Despite innovations, lackluster demand for gaming machines persists.
There are two major objectives for a gaming manufacturer: Build a gaming machine to grab the attention of a gambler and get them to play, and keep the player at the gaming machine as long as possible.
At this year's Global Gaming Expo (G2E), we were able to see how the three major U.S. slot machine makers will try to execute the above two objectives. WMS Industries ( (WMS)), Bally Technologies ( (BYI)), and International Gaming Technologies ( (IGT)) rolled out many new gaming titles, gaming themes, and machine aesthetics at G2E in an effort to push as many units as possible out to gaming operators. With a slowing replacement cycle and moderate new casino floor-space growth, the importance of operational execution, including the optimal development, manufacturing, and selling of gaming machines, has increased immensely for the industry.

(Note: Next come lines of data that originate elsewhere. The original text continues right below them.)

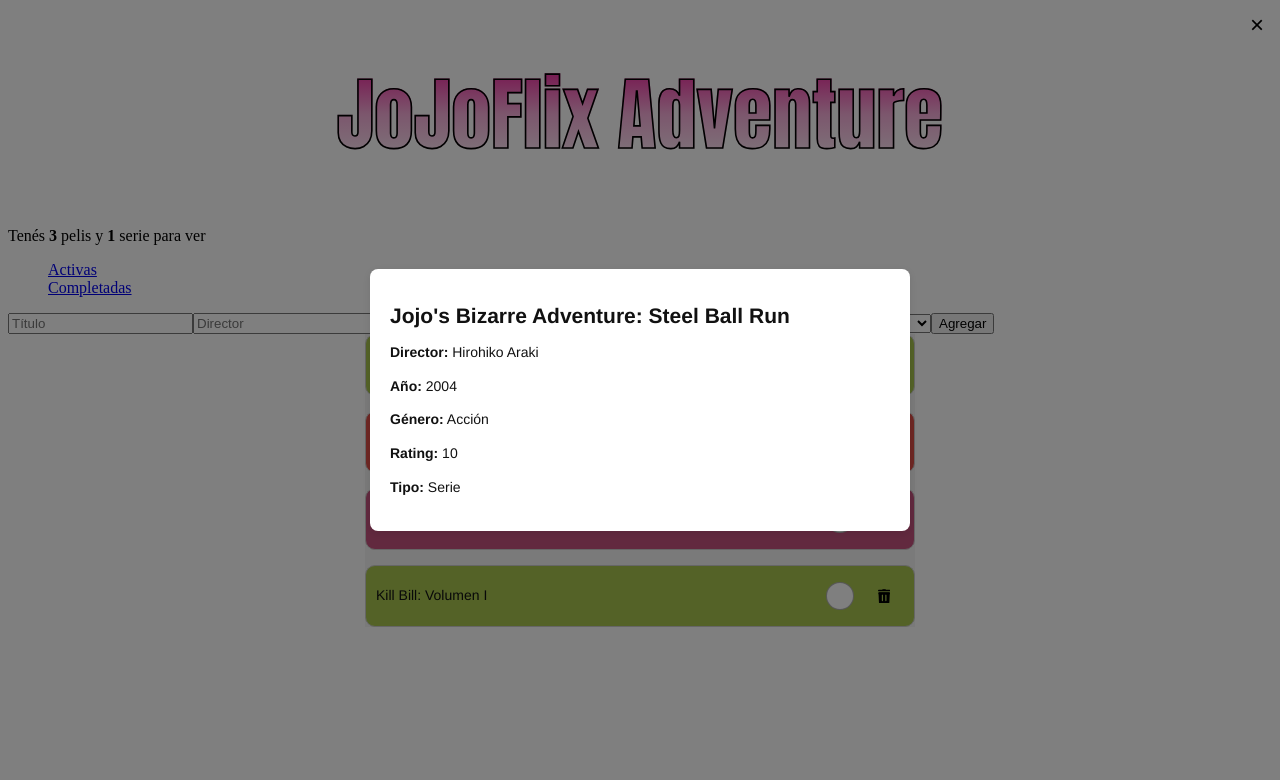
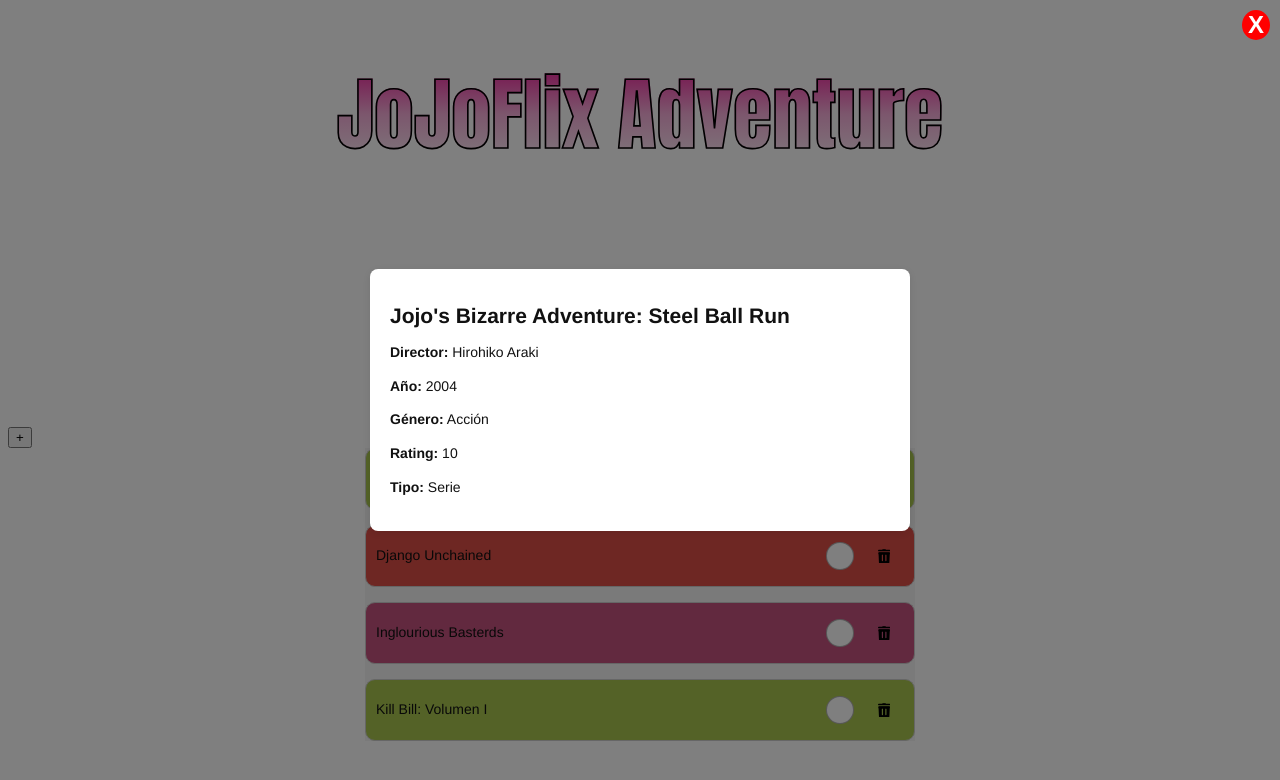
Before and after one commit to shodrig0/PWA-TP1, a React (Vite) app in the folder primer-tp/: page / in a window 1280 px wide. Both pictures are taken after a click on the element "Jojo's Bizarre Adventure: Steel Ball Run". Shown: the top 780 px of the page. Built offline with nearby package versions, Linux system fonts and the light colour scheme.

Commit message:
modal integradaa

```diff
--- a/primer-tp/src/components/Header_Footer/Header/Header.module.css
+++ b/primer-tp/src/components/Header_Footer/Header/Header.module.css
@@ -0,0 +1,12 @@
+.containerHeader {
+    width: 100%;
+    height: 25vh;
+    display: flex;
+    align-items: center;
+    justify-content: center;
+    flex-direction: column;
+}
+
+.btns {
+    flex-direction: row;
+}
--- a/primer-tp/src/components/Header_Footer/Header/Header.tsx
+++ b/primer-tp/src/components/Header_Footer/Header/Header.tsx
@@ -1,8 +1,7 @@
 import FiltroVista from "../../Buttons/Button_Filtros/FiltroVista"
 import { Item, ValoresFiltros } from "../../../utils/types"
-import Formulario from "../../Formularios/Formulario"
 import ButtonDelete from "../../Buttons/Button_Delete/ButtonDelete"
-// import styles from "../Header/Header.module.css"
+import styles from "../Header/Header.module.css"
 
 interface Props {
     contadorActivo: number
@@ -10,7 +9,6 @@ interface Props {
     filtroSeleccionado: ValoresFiltros
     onClearCompleted: () => void
     handleFilterChange: (filtro: ValoresFiltros) => void
-    agregarItem: (item: Item) => void
     pelis: Item[]
     // tipoSeleccionado: 'pelicula' | 'serie' // RECORDAR LO DEL HANDLE TAMBIÉN ESTÁ EN FILTROVISTA
 }
@@ -21,8 +19,7 @@ const Header: React.FC<Props> = ({
     filtroSeleccionado,
     handleFilterChange,
     onClearCompleted,
-    agregarItem,
-    pelis,
+    pelis
     // tipoSeleccionado
 }) => {
 
@@ -31,7 +28,7 @@ const Header: React.FC<Props> = ({
 
     return (
         <>
-            <header>
+            <header className={styles.containerHeader}>
                 {contadorActivo > 0 ? (
                     <span>
                         Tenés <strong>{peliculasPendientes}</strong> {peliculasPendientes === 1 ? 'peli' : 'pelis'} y{' '}
@@ -44,8 +41,6 @@ const Header: React.FC<Props> = ({
                 />
             </header>
 
-            <Formulario agregarItem={agregarItem} />
-
             {contadorCompleto > 0 && (
                 <ButtonDelete
                     onRemoveItem={onClearCompleted}
--- a/primer-tp/src/components/Items/Items.module.css
+++ b/primer-tp/src/components/Items/Items.module.css
@@ -37,4 +37,5 @@ li {
   .card:hover {
     transform: scale(1.05);
     box-shadow: 0 4px 8px rgba(0, 0, 0, 0.2);
+    cursor: pointer;
   }
--- a/primer-tp/src/components/Items/Items.tsx
+++ b/primer-tp/src/components/Items/Items.tsx
@@ -17,13 +17,15 @@ export const Items: React.FC<Props> = ({ items, onRemoveItem, onCheckCompleted }
     const [abrirModal, setAbrirModal] = useState(false)
 
     const handleItemClick = (item: ItemType) => {
+        const open: boolean = true
         setSelectedItem(item)
-        setAbrirModal(true)
+        setAbrirModal(open)
     }
 
     const handleCerrarModal = () => {
+        const close: boolean = false
         setSelectedItem(null)
-        setAbrirModal(false)
+        setAbrirModal(close)
     }
 
     return (
@@ -60,7 +62,7 @@ export const Items: React.FC<Props> = ({ items, onRemoveItem, onCheckCompleted }
                 ))}
             </div>
 
-            <Modal isOpen={abrirModal} onClose={handleCerrarModal}>
+            <Modal abreModal={abrirModal} seCierra={handleCerrarModal}>
                 {selectedItem && (
                     <div>
                         <h2>{selectedItem.title}</h2>
--- a/primer-tp/src/components/Modal/Modal.module.css
+++ b/primer-tp/src/components/Modal/Modal.module.css
@@ -12,7 +12,7 @@
   }
 
   .modal {
-    background: white;
+    background: rgb(255, 255, 255);
     padding: 20px;
     border-radius: 8px;
     max-width: 500px;
@@ -21,11 +21,15 @@
   }
 
   .closeButton {
+    color: rgb(255, 255, 255);
+    font-size: 5em;
+    font-weight: 600;
     position: absolute;
     top: 10px;
     right: 10px;
-    background: none;
+    background: rgb(255, 0, 0);
     border: none;
+    border-radius: 50%;
     font-size: 1.5rem;
     cursor: pointer;
   }
--- a/primer-tp/src/components/Modal/Modal.tsx
+++ b/primer-tp/src/components/Modal/Modal.tsx
@@ -2,19 +2,20 @@ import React from "react"
 import styles from "./Modal.module.css"
 
 interface Props {
-    isOpen: boolean
-    onClose: () => void
+    abreModal: boolean
+    seCierra: () => void
     children: React.ReactNode
 }
 
-const Modal: React.FC<Props> = ({ isOpen, onClose, children }) => {
-    if (!isOpen) return null
+const Modal: React.FC<Props> = ({ abreModal, seCierra, children }) => {
+    const dispararX: null = null
+    if (!abreModal) return dispararX
 
     return (
         <div className={styles.overlay}>
             <div className={styles.modal}>
-                <button className={styles.closeButton} onClick={onClose}>
-                    &times;
+                <button className={styles.closeButton} onClick={seCierra}>
+                    X
                 </button>
                 {children}
             </div>
--- a/primer-tp/src/pages/Home/Home.tsx
+++ b/primer-tp/src/pages/Home/Home.tsx
@@ -5,6 +5,8 @@ import { ESTADO_PELIS } from "../../utils/consts"
 import Header from "../../components/Header_Footer/Header/Header"
 import styles from "./Home.module.css"
 import Titulo from "../../components/Titulo/Titulo"
+import Modal from "../../components/Modal/Modal"
+import Formulario from "../../components/Formularios/Formulario"
 
 const mockPeliculas = [
     {
@@ -52,6 +54,16 @@ const mockPeliculas = [
 const Home = () => {
     const [pelis, setPelis] = useState(mockPeliculas)
     const [filtroSeleccionado, setFiltroSeleccionado] = useState<ValoresFiltros>(ESTADO_PELIS.ACTIVE)
+
+    const [abrirModal, setAbreModal] = useState(false)
+
+    const handleOpenModal = () => {
+        setAbreModal(true)
+    }
+
+    const handleCerrarModal = () => {
+        setAbreModal(false)
+    }
 
 
     const handleRemover = (args?: { id?: ItemId["id"] }): void => {
@@ -124,21 +136,25 @@ const Home = () => {
     return (
         <>
             <Titulo />
+
             <Header
                 contadorActivo={contadorActivo}
                 contadorCompleto={contadorCompleto}
                 filtroSeleccionado={filtroSeleccionado}
                 handleFilterChange={handleFilterChange}
                 onClearCompleted={onClearCompleted}
-                agregarItem={handleDuplicateTitle}
                 pelis={pelis}
             />
+            <button onClick={handleOpenModal}> + </button>
+            <Modal abreModal={abrirModal} seCierra={handleCerrarModal} >
+                <Formulario agregarItem={handleDuplicateTitle} />
+            </Modal>
 
             <div className={styles.container}>
                 <Items
+                    items={pelisFiltradas}
                     onCheckCompleted={handleCompletado}
                     onRemoveItem={handleRemover}
-                    items={pelisFiltradas}
                 />
             </div>
 
```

Novel Controllers Headlined Hardware Developments
The gaming machines that were on display from the three major gaming manufacturers at the 2011 G2E conference showed several attempts at building in greater player engagement and ultimately yield per machine. Perhaps the most noticeable were additions to the way a player uses a gaming machine's controls. This dynamic was best demonstrated by IGT, which released a joystick controller for some of its machines. The joystick allows the player to move an object around on the screen very easily and mimics the older arcade video game machines of decades past. The game that best demonstrated the effectiveness of IGT's joystick controller was "Centipede." This game's bonus round is the actual vintage video arcade Centipede game from Atari, which adds an element of nostalgia and novelty to the box for certain demographics. More importantly, the controller adds an element of connectivity and control over the game, which allows the player to believe that chance alone will not dictate if they win or lose.
Customizable Games Headlined Software Developments
Keeping a player engaged and at their seat is not only an objective of pleasing hardware, but more importantly, the gameplay or math of a game. Gaming innovation and math has been a hallmark of the three major gaming manufacturers and is one way machines from WMS, Bally's, and IGT yield more than most others. At this year's G2E, we saw a plethora of innovative games from multiple play lines to payouts that depend on the outcome of choices made previously by the player. The common theme that ran throughout the showcased software developments at G2E was greater player game customization.
The ability to build customized aspects into a particular game is a dynamic we believe could help drive greater player engagement and ultimately yield, if executed properly. Allowing a player to control the volatility, or the payout profile of a machine, is a variable that was highlighted by the major gaming suppliers. In many new games, the player has the opportunity to choose between more wins per play at a lower payout ratio or less wins per play at a higher payout ratio. This customization will allow a particular game and its math to appeal to a wider swath of gambling patrons. It will also keep many players in their seats for longer durations, as they are psychologically more drawn into the game either through winning more often or knowing they could win a large payout, in our opinion.
Despite Impressive Gaming Innovation, Gaming Machine Demand Will Remain Lackluster
Even with the plethora of cabinet innovations, themes, and gameplay developments the gaming machine manufacturers have rolled out over the past several years, demand for their products has remained at a subpar level. The stagnant growth in discretionary consumer spending, the changing composition of casino revenue streams, and the high leverage of many gaming operators may leave the industry fighting over very little in terms of industrywide growth. Accordingly, the ability to produce a high yielding lineup of products will be even more critical than ever for the gaming manufacturers. While we were impressed with different aspects of each major player's product exhibitions, we saw no game-changer that could give one an extra leg up over the others.
Vishnu Lekraj does not own (actual or beneficial) shares in any of the securities mentioned above. Find out about Morningstar’s editorial policies.